She also highlighted the use of datopotamab deruxtecan (Dato-DXd): “We’ve seen data in [premanaged] triple-negative disease as well as [premanaged] hormone receptor–positive disease where we’ve seen robust activity. Because of this, there are registration trials ongoing.”
One such trial is the phase 3 TROPION-Breast01 trial (NCT05104866).8 This trial will look at Dato-DXd plus investigator choice chemotherapy in patients with inoperable or metastatic hormone receptor–positive, HER2-negative breast cancer who have been treated with 1 or 2 prior lines of systemic chemotherapy. The trial has completed accrual, and Tolaney predicts data may be presented at the 2023 San Antonio Breast Cancer Symposium in Texas.
Another treatment she thinks has potential in the field is capivasertib plus fulvestrant (Faslodex). This is currently under FDA review and has a Prescription Drug User Fee Act date of the fourth quarter 2023. The combination was analyzed in the phase 3 CAPItello-291 trial (NCT04305496) for patients with hormone receptor–positive, HER2-negative advanced breast cancer who experienced relapse or disease progression during or after treatment with an aromatase inhibitor, with or without previous CDK4/6 therapy.9 Clinicians are waiting to see whether the approval will happen and whether this indication will include patients in the biomarker-driven population.
Moving forward, Tolaney noted that the field of breast cancer is evolving very quickly.

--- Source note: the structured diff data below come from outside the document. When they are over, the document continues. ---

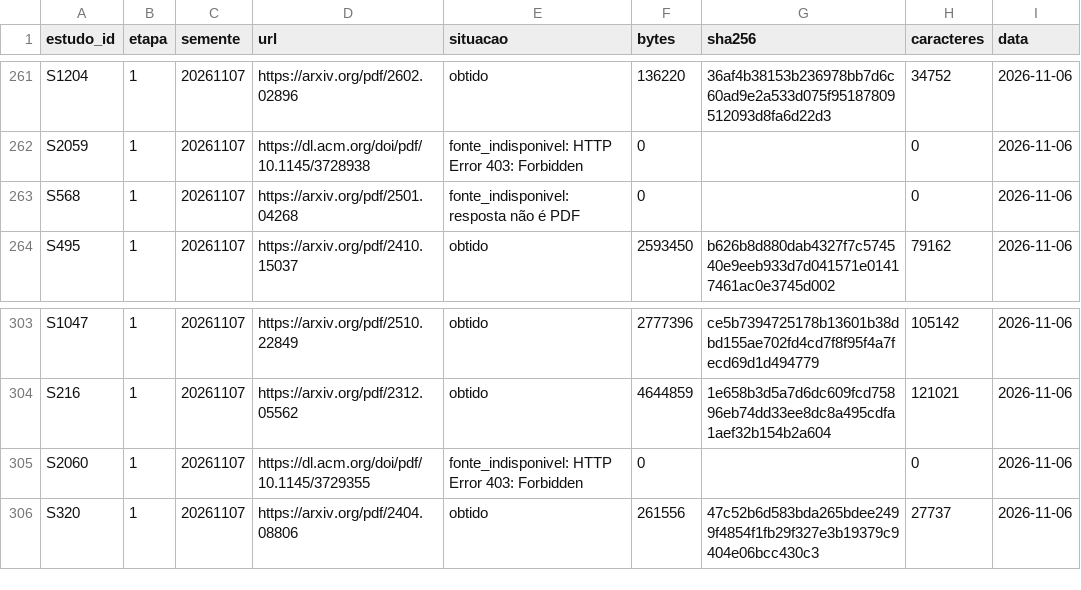
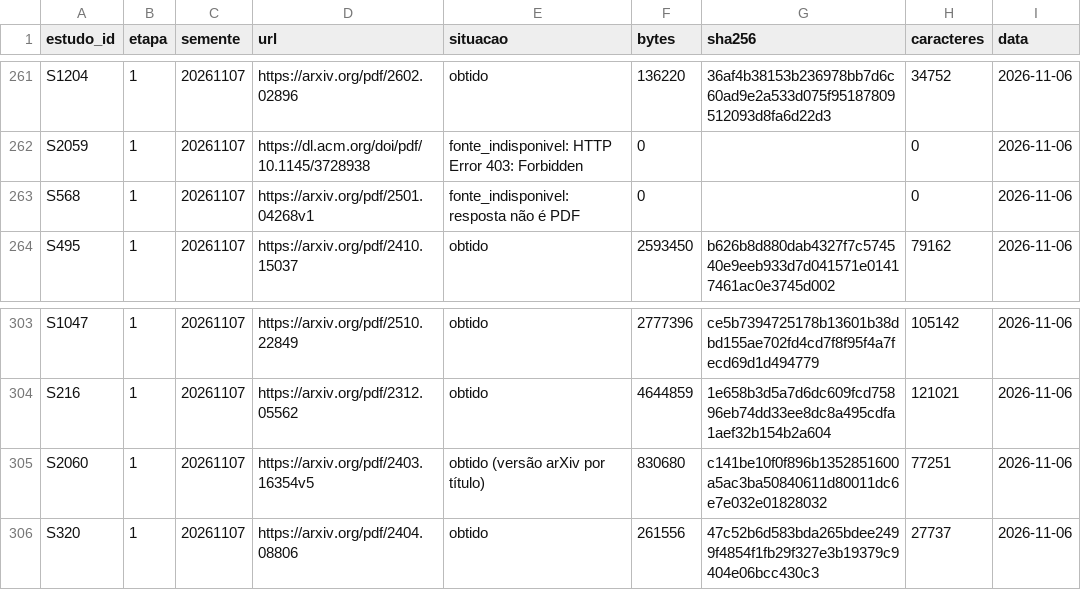
Before and after one commit to caiofreitas1/tcc2-prompt-engineering, a CSV file: evidencias/lote/textos.csv, drawn as a sheet; only a part is shown, gaps mark what is left out; the diff covers the shown part only.

```diff
--- a/evidencias/lote/textos.csv
+++ b/evidencias/lote/textos.csv
@@ -262,3 +262,3 @@ S1204,1,20261107,https://arxiv.org/pdf/2602.02896,obtido,136220,36af4b38153b2369
 S2059,1,20261107,https://dl.acm.org/doi/pdf/10.1145/3728938,fonte_indisponivel: HTTP Error 403: Forbidden,0,,0,2026-11-06
-S568,1,20261107,https://arxiv.org/pdf/2501.04268,fonte_indisponivel: resposta não é PDF,0,,0,2026-11-06
+S568,1,20261107,https://arxiv.org/pdf/2501.04268v1,fonte_indisponivel: resposta não é PDF,0,,0,2026-11-06
 S495,1,20261107,https://arxiv.org/pdf/2410.15037,obtido,2593450,b626b8d880dab4327f7c574540e9eeb933d7d041571e01417461ac0e3745d002,79162,2026-11-06
@@ -304,3 +304,3 @@ S1047,1,20261107,https://arxiv.org/pdf/2510.22849,obtido,2777396,ce5b7394725178b
 S216,1,20261107,https://arxiv.org/pdf/2312.05562,obtido,4644859,1e658b3d5a7d6dc609fcd75896eb74dd33ee8dc8a495cdfa1aef32b154b2a604,121021,2026-11-06
-S2060,1,20261107,https://dl.acm.org/doi/pdf/10.1145/3729355,fonte_indisponivel: HTTP Error 403: Forbidden,0,,0,2026-11-06
+S2060,1,20261107,https://arxiv.org/pdf/2403.16354v5,obtido (versão arXiv por título),830680,c141be10f0f896b1352851600a5ac3ba50840611d80011dc6e7e032e01828032,77251,2026-11-06
 S320,1,20261107,https://arxiv.org/pdf/2404.08806,obtido,261556,47c52b6d583bda265bdee2499f4854f1fb29f327e3b19379c9404e06bcc430c3,27737,2026-11-06
```
Also changed, not shown: 28 edited cells elsewhere in this file, 2 other files.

As new data are constantly being released, it can be hard to keep up with the available treatment options. Because community oncologists tend to manage multiple types of cancer, Tolaney emphasized that it can be difficult to stay up-to-date on this information. “One thing that’s important is to understand how to use biomarkers to help select agents for patients, because I think we are moving toward more personalized care for patients with breast cancer,” Tolaney said.
After you have these data from the biomarker testing, the question becomes: How do you sequence them one after another? Tolaney suggests understanding what targets are present in each patient and moving forward to tailor therapy that way because it will help to improve
outcomes and lower adverse effects.